§ Given entries
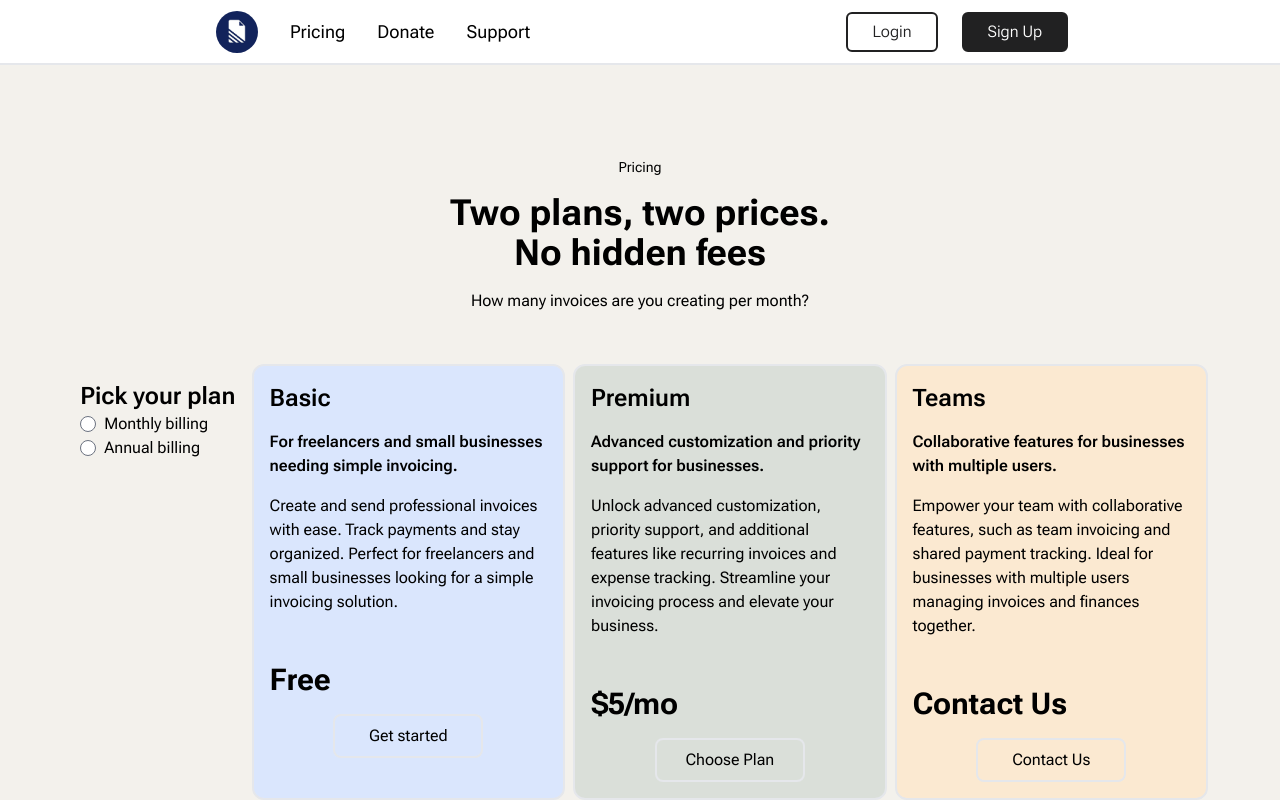
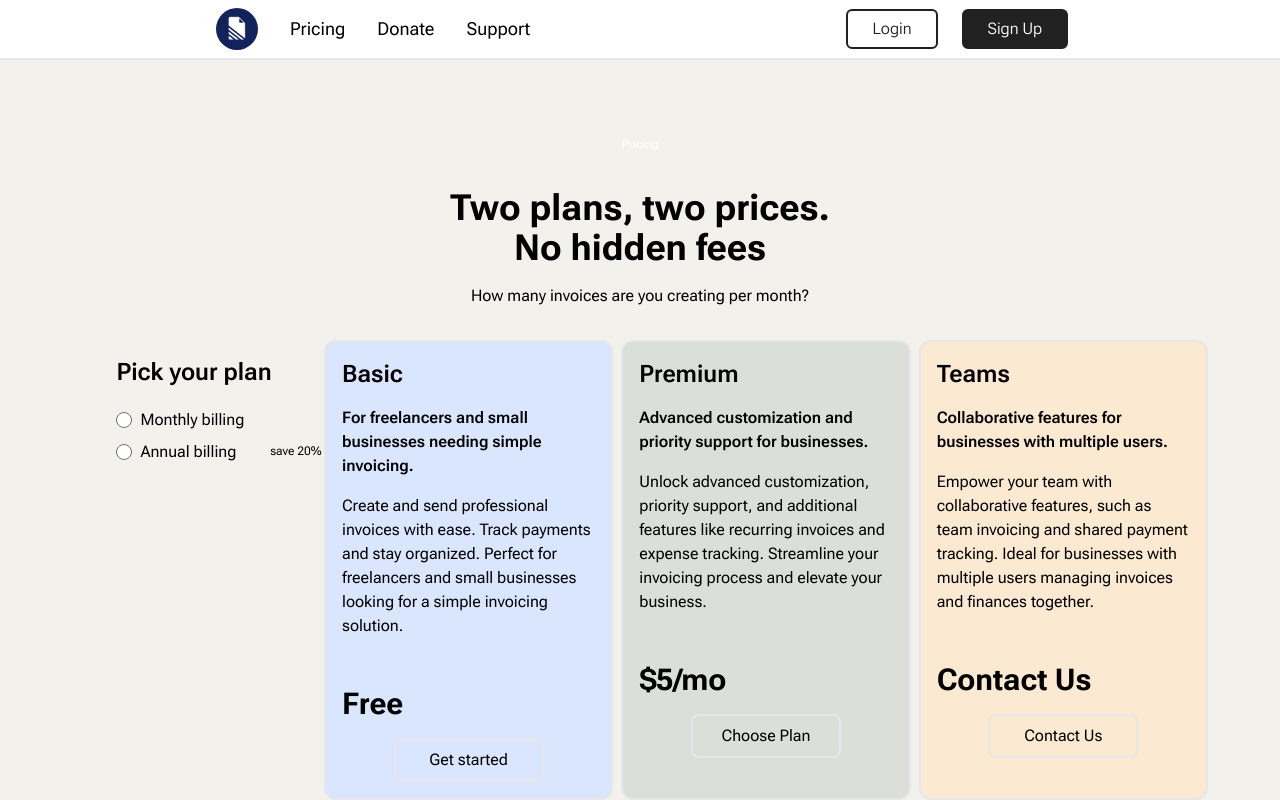
Before and after one commit to timjcai/invoice-generator-next, a Next.js app: page /pricing in a window 1280 px wide. Built offline with nearby package versions, Linux system fonts and the light colour scheme; no server answers.

Commit message:
feat: added badge with color options

```diff
--- /dev/null
+++ b/src/app/components/common/Badge.tsx
@@ -0,0 +1,49 @@
+import { ColorOptions } from "@/app/types";
+import React, { FC } from "react";
+
+type BadgeProps = {
+    label: string;
+    color?: ColorOptions;
+    bgcolor?: ColorOptions;
+};
+
+export const SubheadlineBadge: FC<BadgeProps> = ({ label, color, bgcolor }) => {
+    let setbgcolor;
+    switch (bgcolor) {
+        case "orange":
+            setbgcolor = "brandorange-half";
+            break;
+        case "green":
+            setbgcolor = "brandgreen-half";
+            break;
+        case "pink":
+            setbgcolor = "brandpink-half";
+            break;
+        default:
+            setbgcolor = "brandorange-half";
+    }
+
+    let setcolor;
+    switch (color) {
+        case "orange":
+            setcolor = "brandorange";
+            break;
+        case "green":
+            setcolor = "brandgreen";
+            break;
+        case "pink":
+            setcolor = "brandpink";
+            break;
+        case "white":
+            setcolor = "white";
+            break;
+        default:
+            setcolor = "black";
+    }
+
+    return (
+        <div className={`px-2 py-1 bg-${setbgcolor} w-fit rounded-sm mb-8`}>
+            <p className={`text-xs text-${setcolor}`}>{label}</p>
+        </div>
+    );
+};
--- a/src/app/components/common/LandingPage.tsx
+++ b/src/app/components/common/LandingPage.tsx
@@ -1,12 +1,17 @@
 import React, { FC } from "react";
 import { Icon } from "../UI";
 import { IconType } from "@/app/types";
+import { SubheadlineBadge } from "./Badge";
 
 export const LandingPage = () => {
     return (
         <div>
             <section className="grid grid-cols-2 gap-10 items-center justify-center flex-col mx-4 md:mx-[100px] h-[400px] mb-[5vh]">
                 <div className="flex flex-col justify-start">
+                    <SubheadlineBadge
+                        label={"Try Now for free"}
+                        bgcolor="orange"
+                    />
                     <h1 className="text-[2.375rem] leading-[2.75rem] color-[#0e101a] font-bold mb-[2vh]">
                         Free Invoice Generator
                     </h1>
--- a/src/app/components/common/index.ts
+++ b/src/app/components/common/index.ts
@@ -2,3 +2,4 @@ export * from './AuthButtons'
 export * from './Selector'
 export * from './LandingPage'
 export * from './Alert'
+export * from './Badge'
--- a/src/app/globals.css
+++ b/src/app/globals.css
@@ -9,8 +9,11 @@
   --brand-black: #0E0F19;
   --brand-white: #ffffff;
   --brand-accent1: #ff9f1C;
+  --brand-accent1-opaque: rgb(255, 159, 28,0.5);
   --brand-accent2: #006c67;
+  --brand-accent2-opaque: rgb(0, 108, 103,0.5);
   --brand-accent3: #f194b4;
+  --brand-accent3-opaque: rgb(241, 148, 180,0.5);
 }
 
 @media (prefers-color-scheme: dark) {
--- a/src/app/pricing/page.tsx
+++ b/src/app/pricing/page.tsx
@@ -2,31 +2,58 @@
 
 import React from "react";
 import { Navbar } from "../components/Navigation";
+import { SubheadlineBadge } from "../components/common";
 
 const page = () => {
     return (
         <div className="flex flex-col items-center h-screen w-screen bg-[#F3F1EC]">
             <Navbar />
             <div className="flex flex-col justify-center items-center h-[320px]">
-                <p className="text-sm mb-4">Pricing</p>
+                <SubheadlineBadge
+                    label="Pricing"
+                    color="white"
+                    bgcolor="orange"
+                />
                 <h2 className="text-4xl font-bold">Two plans, two prices.</h2>
                 <h2 className="text-4xl font-bold mb-4"> No hidden fees</h2>
                 <p>How many invoices are you creating per month?</p>
             </div>
             <div className="flex flex-row w-[90vw]">
-                <div id="col1" className="flex w-[15vw] justify-center">
+                <div
+                    id="col1"
+                    className="flex w-[20vw] justify-center min-w-[260px]"
+                >
                     <div className="flex flex-col justify-start p-4">
-                        <h3 className="text-2xl font-semibold">
+                        <form>
+                            <h3 className="text-2xl font-semibold mb-4">
                                 Pick your plan
                             </h3>
-                        <div className="flex gap-2 justify-start items-center">
-                            <input type="radio"></input>
+                            <div className="flex gap-2 justify-start items-center h-[32px]">
+                                <input
+                                    type="radio"
+                                    id="monthly"
+                                    name="billing"
+                                ></input>
                                 <label>Monthly billing</label>
                             </div>
-                        <div className="flex gap-2 justify-start items-center">
-                            <input type="radio"></input>
+                            <div className="flex gap-2 justify-start items-center relative h-[32px]">
+                                <input
+                                    type="radio"
+                                    id="annual"
+                                    name="billing"
+                                ></input>
+                                <div className="flex justify-center items-center gap-4">
                                     <label>Annual billing</label>
+                                    <div className="absolute -right-[58px] top-[3px]">
+                                        <SubheadlineBadge
+                                            label={"save 20%"}
+                                            color="orange"
+                                            bgcolor="orange"
+                                        />
                                     </div>
+                                </div>
+                            </div>
+                        </form>
                     </div>
                 </div>
                 <div
--- /dev/null
+++ b/src/app/types/StylingType.ts
@@ -0,0 +1 @@
+export type ColorOptions = "orange" | "green" | "pink" | "black" | "white";
--- a/src/app/types/index.ts
+++ b/src/app/types/index.ts
@@ -5,3 +5,4 @@ export * from './DescriptionType'
 export * from './CountryType'
 export * from './IconType'
 export * from './InvoiceDetailTypes'
+export * from './StylingType'
--- a/tailwind.config.ts
+++ b/tailwind.config.ts
@@ -13,6 +13,14 @@ const config: Config = {
         'gradient-conic':
           'conic-gradient(from 180deg at 50% 50%, var(--tw-gradient-stops))',
       },
+      colors: {
+        'brandorange': 'var(--brand-accent1)',
+        'brandgreen': 'var(--brand-accent2)',
+        'brandpink': 'var(--brand-accent3)',
+        'brandorange-half': 'var(--brand-accent1-opaque)',
+        'brandgreen-half': 'var(--brand-accent2-opaque)',
+        'brandpink-half': 'var(--brand-accent3-opaque)',
+      }
     },
   },
   plugins: [
```
Lines whose indentation alone changed are shown as unchanged.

§ The task
Everything in the data above gets copied exactly. Only the pictures are skipped.

§ Solution to this problem
Before and after one commit to timjcai/invoice-generator-next, a Next.js app: page /pricing in a window 1280 px wide. Built offline with nearby package versions, Linux system fonts and the light colour scheme; no server answers.

Commit message:
feat: added badge with color options

```diff
--- /dev/null
+++ b/src/app/components/common/Badge.tsx
@@ -0,0 +1,49 @@
+import { ColorOptions } from "@/app/types";
+import React, { FC } from "react";
+
+type BadgeProps = {
+    label: string;
+    color?: ColorOptions;
+    bgcolor?: ColorOptions;
+};
+
+export const SubheadlineBadge: FC<BadgeProps> = ({ label, color, bgcolor }) => {
+    let setbgcolor;
+    switch (bgcolor) {
+        case "orange":
+            setbgcolor = "brandorange-half";
+            break;
+        case "green":
+            setbgcolor = "brandgreen-half";
+            break;
+        case "pink":
+            setbgcolor = "brandpink-half";
+            break;
+        default:
+            setbgcolor = "brandorange-half";
+    }
+
+    let setcolor;
+    switch (color) {
+        case "orange":
+            setcolor = "brandorange";
+            break;
+        case "green":
+            setcolor = "brandgreen";
+            break;
+        case "pink":
+            setcolor = "brandpink";
+            break;
+        case "white":
+            setcolor = "white";
+            break;
+        default:
+            setcolor = "black";
+    }
+
+    return (
+        <div className={`px-2 py-1 bg-${setbgcolor} w-fit rounded-sm mb-8`}>
+            <p className={`text-xs text-${setcolor}`}>{label}</p>
+        </div>
+    );
+};
--- a/src/app/components/common/LandingPage.tsx
+++ b/src/app/components/common/LandingPage.tsx
@@ -1,12 +1,17 @@
 import React, { FC } from "react";
 import { Icon } from "../UI";
 import { IconType } from "@/app/types";
+import { SubheadlineBadge } from "./Badge";
 
 export const LandingPage = () => {
     return (
         <div>
             <section className="grid grid-cols-2 gap-10 items-center justify-center flex-col mx-4 md:mx-[100px] h-[400px] mb-[5vh]">
                 <div className="flex flex-col justify-start">
+                    <SubheadlineBadge
+                        label={"Try Now for free"}
+                        bgcolor="orange"
+                    />
                     <h1 className="text-[2.375rem] leading-[2.75rem] color-[#0e101a] font-bold mb-[2vh]">
                         Free Invoice Generator
                     </h1>
--- a/src/app/components/common/index.ts
+++ b/src/app/components/common/index.ts
@@ -2,3 +2,4 @@ export * from './AuthButtons'
 export * from './Selector'
 export * from './LandingPage'
 export * from './Alert'
+export * from './Badge'
--- a/src/app/globals.css
+++ b/src/app/globals.css
@@ -9,8 +9,11 @@
   --brand-black: #0E0F19;
   --brand-white: #ffffff;
   --brand-accent1: #ff9f1C;
+  --brand-accent1-opaque: rgb(255, 159, 28,0.5);
   --brand-accent2: #006c67;
+  --brand-accent2-opaque: rgb(0, 108, 103,0.5);
   --brand-accent3: #f194b4;
+  --brand-accent3-opaque: rgb(241, 148, 180,0.5);
 }
 
 @media (prefers-color-scheme: dark) {
--- a/src/app/pricing/page.tsx
+++ b/src/app/pricing/page.tsx
@@ -2,31 +2,58 @@
 
 import React from "react";
 import { Navbar } from "../components/Navigation";
+import { SubheadlineBadge } from "../components/common";
 
 const page = () => {
     return (
         <div className="flex flex-col items-center h-screen w-screen bg-[#F3F1EC]">
             <Navbar />
             <div className="flex flex-col justify-center items-center h-[320px]">
-                <p className="text-sm mb-4">Pricing</p>
+                <SubheadlineBadge
+                    label="Pricing"
+                    color="white"
+                    bgcolor="orange"
+                />
                 <h2 className="text-4xl font-bold">Two plans, two prices.</h2>
                 <h2 className="text-4xl font-bold mb-4"> No hidden fees</h2>
                 <p>How many invoices are you creating per month?</p>
             </div>
             <div className="flex flex-row w-[90vw]">
-                <div id="col1" className="flex w-[15vw] justify-center">
+                <div
+                    id="col1"
+                    className="flex w-[20vw] justify-center min-w-[260px]"
+                >
                     <div className="flex flex-col justify-start p-4">
-                        <h3 className="text-2xl font-semibold">
+                        <form>
+                            <h3 className="text-2xl font-semibold mb-4">
                                 Pick your plan
                             </h3>
-                        <div className="flex gap-2 justify-start items-center">
-                            <input type="radio"></input>
+                            <div className="flex gap-2 justify-start items-center h-[32px]">
+                                <input
+                                    type="radio"
+                                    id="monthly"
+                                    name="billing"
+                                ></input>
                                 <label>Monthly billing</label>
                             </div>
-                        <div className="flex gap-2 justify-start items-center">
-                            <input type="radio"></input>
+                            <div className="flex gap-2 justify-start items-center relative h-[32px]">
+                                <input
+                                    type="radio"
+                                    id="annual"
+                                    name="billing"
+                                ></input>
+                                <div className="flex justify-center items-center gap-4">
                                     <label>Annual billing</label>
+                                    <div className="absolute -right-[58px] top-[3px]">
+                                        <SubheadlineBadge
+                                            label={"save 20%"}
+                                            color="orange"
+                                            bgcolor="orange"
+                                        />
                                     </div>
+                                </div>
+                            </div>
+                        </form>
                     </div>
                 </div>
                 <div
--- /dev/null
+++ b/src/app/types/StylingType.ts
@@ -0,0 +1 @@
+export type ColorOptions = "orange" | "green" | "pink" | "black" | "white";
--- a/src/app/types/index.ts
+++ b/src/app/types/index.ts
@@ -5,3 +5,4 @@ export * from './DescriptionType'
 export * from './CountryType'
 export * from './IconType'
 export * from './InvoiceDetailTypes'
+export * from './StylingType'
--- a/tailwind.config.ts
+++ b/tailwind.config.ts
@@ -13,6 +13,14 @@ const config: Config = {
         'gradient-conic':
           'conic-gradient(from 180deg at 50% 50%, var(--tw-gradient-stops))',
       },
+      colors: {
+        'brandorange': 'var(--brand-accent1)',
+        'brandgreen': 'var(--brand-accent2)',
+        'brandpink': 'var(--brand-accent3)',
+        'brandorange-half': 'var(--brand-accent1-opaque)',
+        'brandgreen-half': 'var(--brand-accent2-opaque)',
+        'brandpink-half': 'var(--brand-accent3-opaque)',
+      }
     },
   },
   plugins: [
```
Lines whose indentation alone changed are shown as unchanged.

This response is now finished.